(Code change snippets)
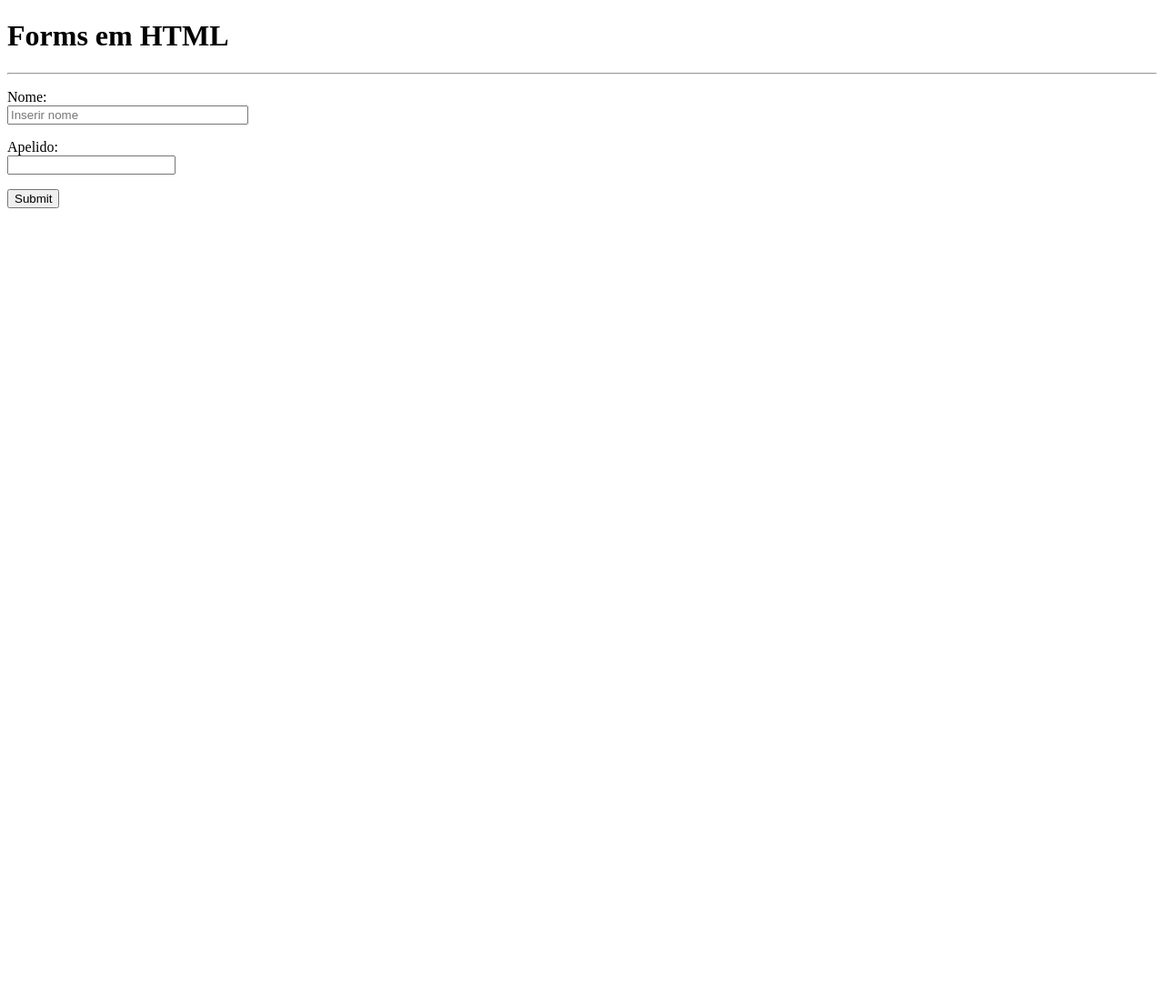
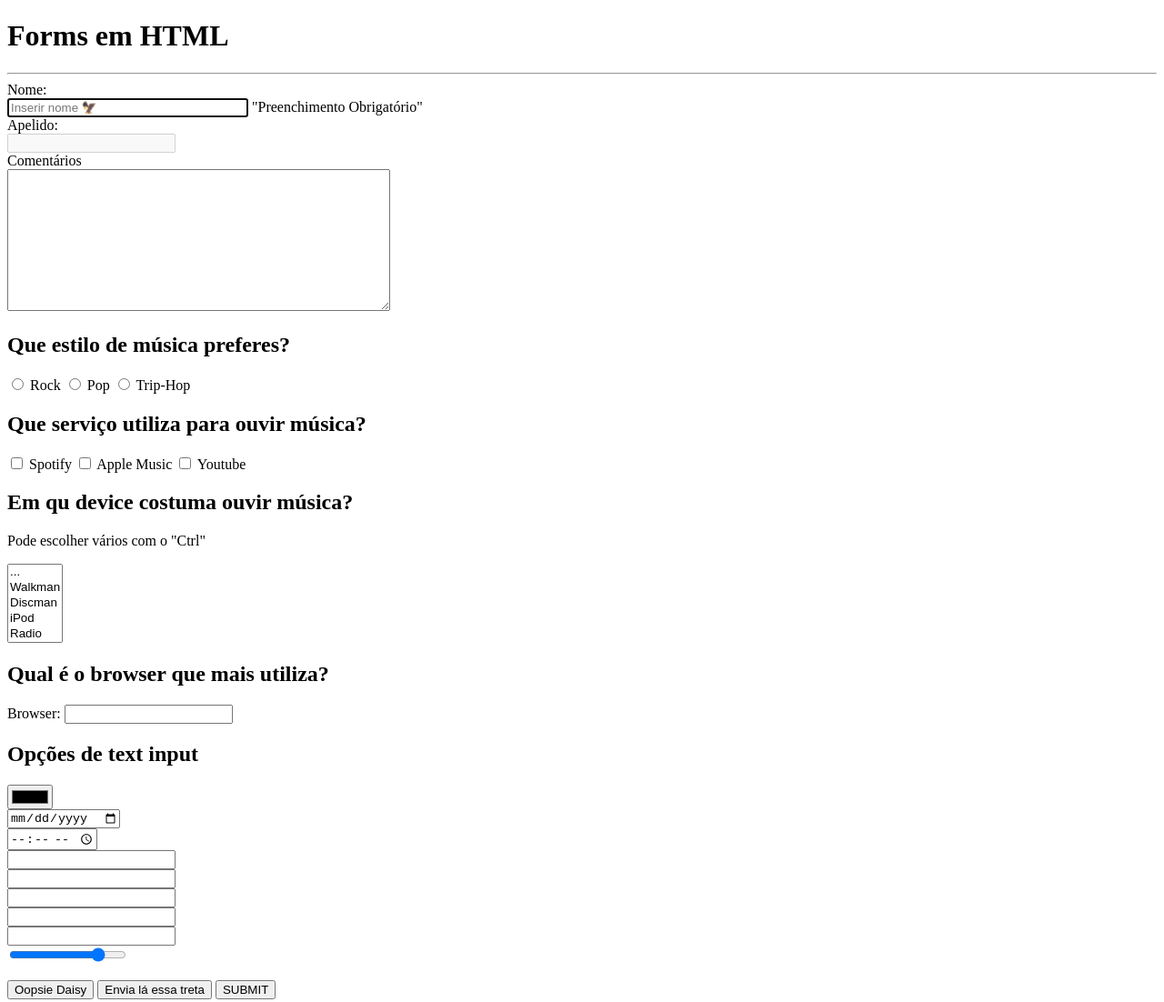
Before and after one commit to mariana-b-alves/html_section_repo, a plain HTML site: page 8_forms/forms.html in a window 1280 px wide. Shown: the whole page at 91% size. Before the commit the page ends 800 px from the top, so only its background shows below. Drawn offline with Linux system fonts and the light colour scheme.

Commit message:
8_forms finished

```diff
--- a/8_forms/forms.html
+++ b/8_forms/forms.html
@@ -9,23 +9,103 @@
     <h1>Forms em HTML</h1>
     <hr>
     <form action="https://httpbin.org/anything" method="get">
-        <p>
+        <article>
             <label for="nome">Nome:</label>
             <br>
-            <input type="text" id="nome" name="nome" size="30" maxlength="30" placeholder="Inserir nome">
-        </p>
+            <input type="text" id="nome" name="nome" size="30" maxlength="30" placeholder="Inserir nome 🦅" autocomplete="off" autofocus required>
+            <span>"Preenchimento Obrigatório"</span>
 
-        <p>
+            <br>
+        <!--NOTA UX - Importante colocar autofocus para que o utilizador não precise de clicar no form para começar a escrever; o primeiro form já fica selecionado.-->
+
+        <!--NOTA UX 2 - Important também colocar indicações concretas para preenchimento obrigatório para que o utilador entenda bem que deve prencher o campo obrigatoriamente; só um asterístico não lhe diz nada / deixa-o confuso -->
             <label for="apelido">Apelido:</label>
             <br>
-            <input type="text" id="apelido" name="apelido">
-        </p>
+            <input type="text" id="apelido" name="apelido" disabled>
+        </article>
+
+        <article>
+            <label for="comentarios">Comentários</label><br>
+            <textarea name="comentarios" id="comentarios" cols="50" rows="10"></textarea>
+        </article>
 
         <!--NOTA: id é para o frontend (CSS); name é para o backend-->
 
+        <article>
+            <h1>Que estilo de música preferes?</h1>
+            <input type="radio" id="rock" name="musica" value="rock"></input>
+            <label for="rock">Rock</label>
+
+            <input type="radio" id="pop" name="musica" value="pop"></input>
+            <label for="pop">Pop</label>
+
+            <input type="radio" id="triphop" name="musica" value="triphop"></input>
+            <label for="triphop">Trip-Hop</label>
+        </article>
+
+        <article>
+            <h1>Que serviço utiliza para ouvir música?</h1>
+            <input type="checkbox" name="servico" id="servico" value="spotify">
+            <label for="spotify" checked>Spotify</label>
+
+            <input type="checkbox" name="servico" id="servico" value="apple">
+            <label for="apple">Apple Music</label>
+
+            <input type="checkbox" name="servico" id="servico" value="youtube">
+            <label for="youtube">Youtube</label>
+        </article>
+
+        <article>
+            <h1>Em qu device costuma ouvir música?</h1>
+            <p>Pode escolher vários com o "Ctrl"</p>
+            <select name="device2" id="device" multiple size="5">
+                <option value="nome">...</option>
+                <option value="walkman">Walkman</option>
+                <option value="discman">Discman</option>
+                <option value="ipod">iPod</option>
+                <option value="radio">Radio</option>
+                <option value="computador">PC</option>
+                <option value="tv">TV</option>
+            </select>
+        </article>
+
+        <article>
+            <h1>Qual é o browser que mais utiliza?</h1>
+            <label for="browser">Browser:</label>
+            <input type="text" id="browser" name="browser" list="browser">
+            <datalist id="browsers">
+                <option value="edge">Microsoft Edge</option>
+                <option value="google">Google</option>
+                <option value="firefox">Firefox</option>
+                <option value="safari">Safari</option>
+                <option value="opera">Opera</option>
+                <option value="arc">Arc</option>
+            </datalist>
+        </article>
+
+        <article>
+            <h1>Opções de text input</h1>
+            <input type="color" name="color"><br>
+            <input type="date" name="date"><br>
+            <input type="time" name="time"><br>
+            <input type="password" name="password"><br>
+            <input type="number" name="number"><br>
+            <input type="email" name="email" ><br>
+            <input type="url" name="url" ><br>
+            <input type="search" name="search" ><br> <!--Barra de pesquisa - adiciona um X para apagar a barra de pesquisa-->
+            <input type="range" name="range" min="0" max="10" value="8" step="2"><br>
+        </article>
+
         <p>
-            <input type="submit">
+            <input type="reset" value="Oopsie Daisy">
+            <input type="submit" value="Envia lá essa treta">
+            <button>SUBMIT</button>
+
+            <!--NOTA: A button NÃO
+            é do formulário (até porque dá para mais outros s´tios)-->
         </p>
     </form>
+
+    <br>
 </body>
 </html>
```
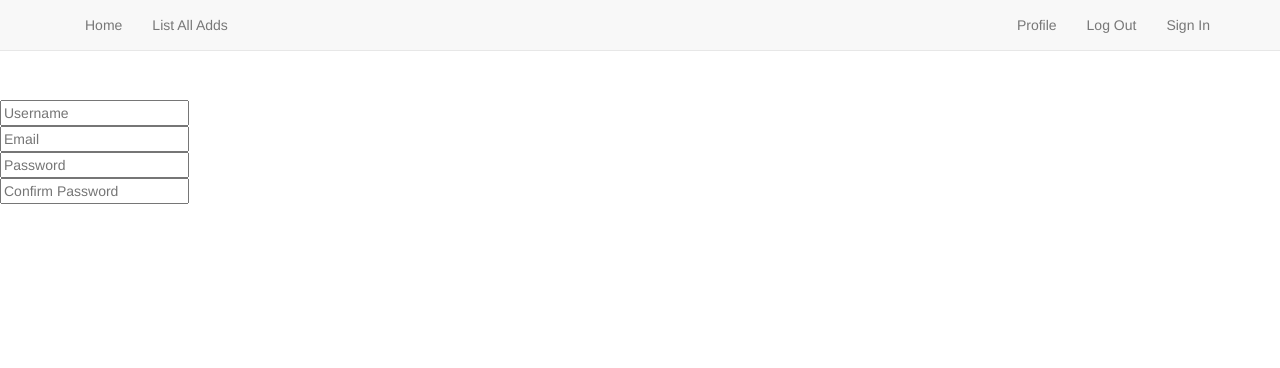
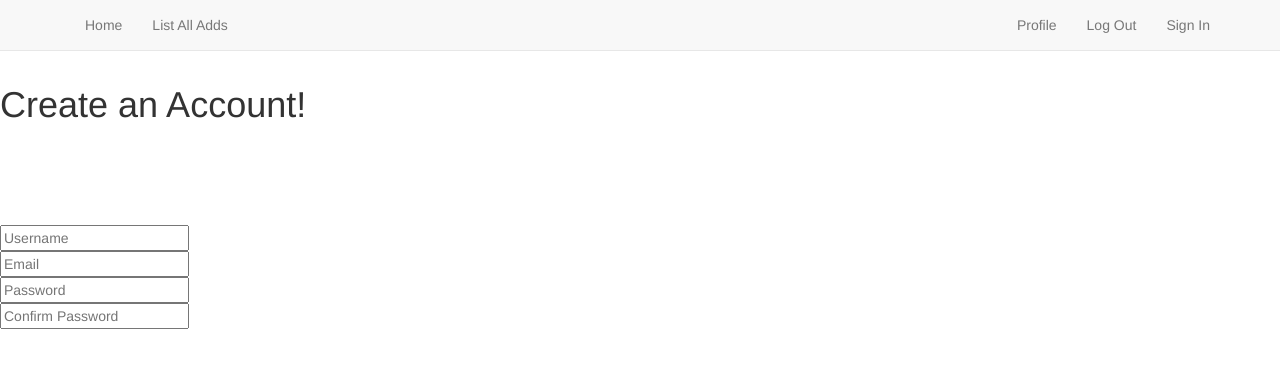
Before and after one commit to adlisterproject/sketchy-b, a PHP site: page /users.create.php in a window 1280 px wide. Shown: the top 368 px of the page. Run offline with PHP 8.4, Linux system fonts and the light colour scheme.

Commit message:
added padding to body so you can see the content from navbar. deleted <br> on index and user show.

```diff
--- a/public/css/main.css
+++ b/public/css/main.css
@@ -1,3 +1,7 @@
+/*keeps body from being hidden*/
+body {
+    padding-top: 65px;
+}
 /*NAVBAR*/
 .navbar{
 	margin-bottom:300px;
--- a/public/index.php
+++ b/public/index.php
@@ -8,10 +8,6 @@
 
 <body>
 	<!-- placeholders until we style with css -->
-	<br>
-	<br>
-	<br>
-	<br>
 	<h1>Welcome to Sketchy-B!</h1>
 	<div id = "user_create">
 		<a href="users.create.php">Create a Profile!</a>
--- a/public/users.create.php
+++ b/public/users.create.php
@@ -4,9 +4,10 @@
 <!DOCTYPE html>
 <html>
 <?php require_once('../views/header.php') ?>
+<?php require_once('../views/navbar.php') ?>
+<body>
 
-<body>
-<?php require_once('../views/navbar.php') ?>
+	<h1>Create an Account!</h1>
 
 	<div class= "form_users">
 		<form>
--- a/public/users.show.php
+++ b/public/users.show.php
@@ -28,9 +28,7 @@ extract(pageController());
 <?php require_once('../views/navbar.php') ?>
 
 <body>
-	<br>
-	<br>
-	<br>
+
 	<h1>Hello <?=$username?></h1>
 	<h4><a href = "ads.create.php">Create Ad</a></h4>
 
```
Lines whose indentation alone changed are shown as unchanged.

Exercise objective: Return each record as written, minus its images.

Output:
Before and after one commit to mariana-b-alves/html_section_repo, a plain HTML site: page 8_forms/forms.html in a window 1280 px wide. Shown: the whole page at 91% size. Before the commit the page ends 800 px from the top, so only its background shows below. Drawn offline with Linux system fonts and the light colour scheme.

Commit message:
8_forms finished

```diff
--- a/8_forms/forms.html
+++ b/8_forms/forms.html
@@ -9,23 +9,103 @@
     <h1>Forms em HTML</h1>
     <hr>
     <form action="https://httpbin.org/anything" method="get">
-        <p>
+        <article>
             <label for="nome">Nome:</label>
             <br>
-            <input type="text" id="nome" name="nome" size="30" maxlength="30" placeholder="Inserir nome">
-        </p>
+            <input type="text" id="nome" name="nome" size="30" maxlength="30" placeholder="Inserir nome 🦅" autocomplete="off" autofocus required>
+            <span>"Preenchimento Obrigatório"</span>
 
-        <p>
+            <br>
+        <!--NOTA UX - Importante colocar autofocus para que o utilizador não precise de clicar no form para começar a escrever; o primeiro form já fica selecionado.-->
+
+        <!--NOTA UX 2 - Important também colocar indicações concretas para preenchimento obrigatório para que o utilador entenda bem que deve prencher o campo obrigatoriamente; só um asterístico não lhe diz nada / deixa-o confuso -->
             <label for="apelido">Apelido:</label>
             <br>
-            <input type="text" id="apelido" name="apelido">
-        </p>
+            <input type="text" id="apelido" name="apelido" disabled>
+        </article>
+
+        <article>
+            <label for="comentarios">Comentários</label><br>
+            <textarea name="comentarios" id="comentarios" cols="50" rows="10"></textarea>
+        </article>
 
         <!--NOTA: id é para o frontend (CSS); name é para o backend-->
 
+        <article>
+            <h1>Que estilo de música preferes?</h1>
+            <input type="radio" id="rock" name="musica" value="rock"></input>
+            <label for="rock">Rock</label>
+
+            <input type="radio" id="pop" name="musica" value="pop"></input>
+            <label for="pop">Pop</label>
+
+            <input type="radio" id="triphop" name="musica" value="triphop"></input>
+            <label for="triphop">Trip-Hop</label>
+        </article>
+
+        <article>
+            <h1>Que serviço utiliza para ouvir música?</h1>
+            <input type="checkbox" name="servico" id="servico" value="spotify">
+            <label for="spotify" checked>Spotify</label>
+
+            <input type="checkbox" name="servico" id="servico" value="apple">
+            <label for="apple">Apple Music</label>
+
+            <input type="checkbox" name="servico" id="servico" value="youtube">
+            <label for="youtube">Youtube</label>
+        </article>
+
+        <article>
+            <h1>Em qu device costuma ouvir música?</h1>
+            <p>Pode escolher vários com o "Ctrl"</p>
+            <select name="device2" id="device" multiple size="5">
+                <option value="nome">...</option>
+                <option value="walkman">Walkman</option>
+                <option value="discman">Discman</option>
+                <option value="ipod">iPod</option>
+                <option value="radio">Radio</option>
+                <option value="computador">PC</option>
+                <option value="tv">TV</option>
+            </select>
+        </article>
+
+        <article>
+            <h1>Qual é o browser que mais utiliza?</h1>
+            <label for="browser">Browser:</label>
+            <input type="text" id="browser" name="browser" list="browser">
+            <datalist id="browsers">
+                <option value="edge">Microsoft Edge</option>
+                <option value="google">Google</option>
+                <option value="firefox">Firefox</option>
+                <option value="safari">Safari</option>
+                <option value="opera">Opera</option>
+                <option value="arc">Arc</option>
+            </datalist>
+        </article>
+
+        <article>
+            <h1>Opções de text input</h1>
+            <input type="color" name="color"><br>
+            <input type="date" name="date"><br>
+            <input type="time" name="time"><br>
+            <input type="password" name="password"><br>
+            <input type="number" name="number"><br>
+            <input type="email" name="email" ><br>
+            <input type="url" name="url" ><br>
+            <input type="search" name="search" ><br> <!--Barra de pesquisa - adiciona um X para apagar a barra de pesquisa-->
+            <input type="range" name="range" min="0" max="10" value="8" step="2"><br>
+        </article>
+
         <p>
-            <input type="submit">
+            <input type="reset" value="Oopsie Daisy">
+            <input type="submit" value="Envia lá essa treta">
+            <button>SUBMIT</button>
+
+            <!--NOTA: A button NÃO
+            é do formulário (até porque dá para mais outros s´tios)-->
         </p>
     </form>
+
+    <br>
 </body>
 </html>
```
Before and after one commit to adlisterproject/sketchy-b, a PHP site: page /users.create.php in a window 1280 px wide. Shown: the top 368 px of the page. Run offline with PHP 8.4, Linux system fonts and the light colour scheme.

Commit message:
added padding to body so you can see the content from navbar. deleted <br> on index and user show.

```diff
--- a/public/css/main.css
+++ b/public/css/main.css
@@ -1,3 +1,7 @@
+/*keeps body from being hidden*/
+body {
+    padding-top: 65px;
+}
 /*NAVBAR*/
 .navbar{
 	margin-bottom:300px;
--- a/public/index.php
+++ b/public/index.php
@@ -8,10 +8,6 @@
 
 <body>
 	<!-- placeholders until we style with css -->
-	<br>
-	<br>
-	<br>
-	<br>
 	<h1>Welcome to Sketchy-B!</h1>
 	<div id = "user_create">
 		<a href="users.create.php">Create a Profile!</a>
--- a/public/users.create.php
+++ b/public/users.create.php
@@ -4,9 +4,10 @@
 <!DOCTYPE html>
 <html>
 <?php require_once('../views/header.php') ?>
+<?php require_once('../views/navbar.php') ?>
+<body>
 
-<body>
-<?php require_once('../views/navbar.php') ?>
+	<h1>Create an Account!</h1>
 
 	<div class= "form_users">
 		<form>
--- a/public/users.show.php
+++ b/public/users.show.php
@@ -28,9 +28,7 @@ extract(pageController());
 <?php require_once('../views/navbar.php') ?>
 
 <body>
-	<br>
-	<br>
-	<br>
+
 	<h1>Hello <?=$username?></h1>
 	<h4><a href = "ads.create.php">Create Ad</a></h4>
 
```
Lines whose indentation alone changed are shown as unchanged.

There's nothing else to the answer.